**To do**
Start with the first line of the records below. Output each line exactly, ending with the one that contains "Before and after one commit to fepvenancio/fven-minimal.xyz, a".

**Study material**

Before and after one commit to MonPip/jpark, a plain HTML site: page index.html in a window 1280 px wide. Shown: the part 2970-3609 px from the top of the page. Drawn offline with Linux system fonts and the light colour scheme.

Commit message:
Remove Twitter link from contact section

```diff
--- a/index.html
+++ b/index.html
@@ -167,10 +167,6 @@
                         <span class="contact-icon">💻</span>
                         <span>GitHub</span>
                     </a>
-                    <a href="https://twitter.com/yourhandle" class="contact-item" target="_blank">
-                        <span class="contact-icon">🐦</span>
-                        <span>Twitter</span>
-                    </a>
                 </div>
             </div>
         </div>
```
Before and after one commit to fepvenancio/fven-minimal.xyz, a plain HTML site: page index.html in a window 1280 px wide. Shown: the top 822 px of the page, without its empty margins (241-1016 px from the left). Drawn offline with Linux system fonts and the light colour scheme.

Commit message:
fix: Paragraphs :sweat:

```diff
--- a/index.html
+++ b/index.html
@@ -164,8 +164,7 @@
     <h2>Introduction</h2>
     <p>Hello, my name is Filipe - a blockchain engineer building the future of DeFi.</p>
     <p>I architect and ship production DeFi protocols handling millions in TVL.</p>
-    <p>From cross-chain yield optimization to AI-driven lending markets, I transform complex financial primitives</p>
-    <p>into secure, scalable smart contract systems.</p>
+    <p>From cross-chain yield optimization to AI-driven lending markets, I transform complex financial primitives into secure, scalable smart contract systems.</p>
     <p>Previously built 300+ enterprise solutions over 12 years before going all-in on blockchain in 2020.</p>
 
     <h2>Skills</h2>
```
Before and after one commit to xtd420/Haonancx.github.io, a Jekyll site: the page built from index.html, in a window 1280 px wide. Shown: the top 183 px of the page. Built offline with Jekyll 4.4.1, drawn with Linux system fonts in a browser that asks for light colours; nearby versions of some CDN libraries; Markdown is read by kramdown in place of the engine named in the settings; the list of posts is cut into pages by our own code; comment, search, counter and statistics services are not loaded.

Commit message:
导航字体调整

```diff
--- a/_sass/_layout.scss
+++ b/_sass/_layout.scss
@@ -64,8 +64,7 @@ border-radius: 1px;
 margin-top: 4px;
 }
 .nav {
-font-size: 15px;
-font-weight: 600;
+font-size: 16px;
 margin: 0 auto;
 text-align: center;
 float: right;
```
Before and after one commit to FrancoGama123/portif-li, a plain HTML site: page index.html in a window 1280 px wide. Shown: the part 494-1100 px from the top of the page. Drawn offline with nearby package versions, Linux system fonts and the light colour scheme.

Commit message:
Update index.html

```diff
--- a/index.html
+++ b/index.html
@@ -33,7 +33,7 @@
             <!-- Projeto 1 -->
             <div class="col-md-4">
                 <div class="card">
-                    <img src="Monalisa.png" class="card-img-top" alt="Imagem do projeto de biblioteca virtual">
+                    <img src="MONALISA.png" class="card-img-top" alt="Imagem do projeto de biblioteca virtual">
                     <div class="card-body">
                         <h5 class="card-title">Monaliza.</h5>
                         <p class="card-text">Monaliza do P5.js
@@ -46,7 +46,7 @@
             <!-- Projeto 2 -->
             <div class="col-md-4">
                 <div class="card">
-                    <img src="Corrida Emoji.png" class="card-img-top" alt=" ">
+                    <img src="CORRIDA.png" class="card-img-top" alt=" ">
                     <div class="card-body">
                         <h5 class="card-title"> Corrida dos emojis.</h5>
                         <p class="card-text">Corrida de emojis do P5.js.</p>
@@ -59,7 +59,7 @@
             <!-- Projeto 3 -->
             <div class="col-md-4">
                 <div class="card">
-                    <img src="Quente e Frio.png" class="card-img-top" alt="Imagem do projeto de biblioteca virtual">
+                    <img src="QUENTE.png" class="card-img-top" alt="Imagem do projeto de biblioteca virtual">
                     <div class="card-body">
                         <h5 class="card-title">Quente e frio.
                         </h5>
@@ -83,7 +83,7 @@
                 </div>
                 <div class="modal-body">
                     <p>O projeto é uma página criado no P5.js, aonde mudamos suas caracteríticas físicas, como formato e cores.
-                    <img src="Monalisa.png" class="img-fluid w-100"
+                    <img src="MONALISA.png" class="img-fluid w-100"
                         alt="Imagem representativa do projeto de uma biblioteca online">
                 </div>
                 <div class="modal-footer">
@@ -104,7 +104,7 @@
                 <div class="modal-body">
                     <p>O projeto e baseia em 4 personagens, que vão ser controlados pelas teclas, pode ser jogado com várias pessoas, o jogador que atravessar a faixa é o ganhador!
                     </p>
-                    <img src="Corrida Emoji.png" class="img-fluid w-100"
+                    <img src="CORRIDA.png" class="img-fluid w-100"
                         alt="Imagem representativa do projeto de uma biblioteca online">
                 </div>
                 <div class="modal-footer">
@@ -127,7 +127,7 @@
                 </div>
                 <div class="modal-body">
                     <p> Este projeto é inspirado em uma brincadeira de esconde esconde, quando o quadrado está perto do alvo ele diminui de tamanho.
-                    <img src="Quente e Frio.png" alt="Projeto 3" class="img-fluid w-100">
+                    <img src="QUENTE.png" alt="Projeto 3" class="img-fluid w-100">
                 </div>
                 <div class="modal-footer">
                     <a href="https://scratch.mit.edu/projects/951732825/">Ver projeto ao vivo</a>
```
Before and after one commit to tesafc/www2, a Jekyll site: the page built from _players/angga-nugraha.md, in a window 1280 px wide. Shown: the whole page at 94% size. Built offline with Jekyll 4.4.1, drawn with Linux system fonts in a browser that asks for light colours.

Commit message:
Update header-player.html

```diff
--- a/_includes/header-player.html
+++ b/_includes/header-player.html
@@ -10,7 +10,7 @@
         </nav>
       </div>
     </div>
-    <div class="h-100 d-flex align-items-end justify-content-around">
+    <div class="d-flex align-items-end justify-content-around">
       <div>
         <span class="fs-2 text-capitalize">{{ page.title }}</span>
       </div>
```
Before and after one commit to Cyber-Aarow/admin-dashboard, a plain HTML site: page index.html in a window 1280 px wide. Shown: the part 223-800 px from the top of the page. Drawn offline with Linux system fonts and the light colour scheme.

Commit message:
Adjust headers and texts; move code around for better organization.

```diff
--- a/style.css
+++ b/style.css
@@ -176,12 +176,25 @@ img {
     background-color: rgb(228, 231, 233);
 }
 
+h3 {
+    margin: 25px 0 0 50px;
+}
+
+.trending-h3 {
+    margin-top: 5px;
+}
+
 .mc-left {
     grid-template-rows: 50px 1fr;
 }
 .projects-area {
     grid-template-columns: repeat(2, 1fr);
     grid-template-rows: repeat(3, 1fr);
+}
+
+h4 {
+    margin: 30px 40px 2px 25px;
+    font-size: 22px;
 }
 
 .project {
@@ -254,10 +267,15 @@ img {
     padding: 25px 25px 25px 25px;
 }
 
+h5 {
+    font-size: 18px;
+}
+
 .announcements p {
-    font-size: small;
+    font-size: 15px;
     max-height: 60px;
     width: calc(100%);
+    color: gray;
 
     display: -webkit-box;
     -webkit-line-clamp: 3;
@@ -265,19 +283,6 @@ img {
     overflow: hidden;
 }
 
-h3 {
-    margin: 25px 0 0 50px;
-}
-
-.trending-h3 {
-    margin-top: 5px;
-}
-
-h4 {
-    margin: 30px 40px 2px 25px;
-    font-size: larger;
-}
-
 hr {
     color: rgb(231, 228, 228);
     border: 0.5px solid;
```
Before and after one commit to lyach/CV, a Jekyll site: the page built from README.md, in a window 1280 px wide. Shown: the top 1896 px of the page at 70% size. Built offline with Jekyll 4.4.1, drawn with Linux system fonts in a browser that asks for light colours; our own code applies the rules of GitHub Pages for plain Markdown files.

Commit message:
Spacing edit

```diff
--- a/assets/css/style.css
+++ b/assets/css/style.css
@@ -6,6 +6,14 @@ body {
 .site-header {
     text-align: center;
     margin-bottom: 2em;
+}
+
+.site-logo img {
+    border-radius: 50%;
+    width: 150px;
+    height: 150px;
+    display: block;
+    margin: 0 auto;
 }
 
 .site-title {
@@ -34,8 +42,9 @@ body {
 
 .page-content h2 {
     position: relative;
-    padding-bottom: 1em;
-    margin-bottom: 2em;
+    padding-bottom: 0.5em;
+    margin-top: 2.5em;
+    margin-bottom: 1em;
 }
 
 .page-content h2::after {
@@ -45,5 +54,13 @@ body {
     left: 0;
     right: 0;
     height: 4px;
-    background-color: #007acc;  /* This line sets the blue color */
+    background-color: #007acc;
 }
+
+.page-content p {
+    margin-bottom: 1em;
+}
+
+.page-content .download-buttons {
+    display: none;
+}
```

**Exercise solution**
Before and after one commit to MonPip/jpark, a plain HTML site: page index.html in a window 1280 px wide. Shown: the part 2970-3609 px from the top of the page. Drawn offline with Linux system fonts and the light colour scheme.

Commit message:
Remove Twitter link from contact section

```diff
--- a/index.html
+++ b/index.html
@@ -167,10 +167,6 @@
                         <span class="contact-icon">💻</span>
                         <span>GitHub</span>
                     </a>
-                    <a href="https://twitter.com/yourhandle" class="contact-item" target="_blank">
-                        <span class="contact-icon">🐦</span>
-                        <span>Twitter</span>
-                    </a>
                 </div>
             </div>
         </div>
```
Before and after one commit to fepvenancio/fven-minimal.xyz, a plain HTML site: page index.html in a window 1280 px wide. Shown: the top 822 px of the page, without its empty margins (241-1016 px from the left). Drawn offline with Linux system fonts and the light colour scheme.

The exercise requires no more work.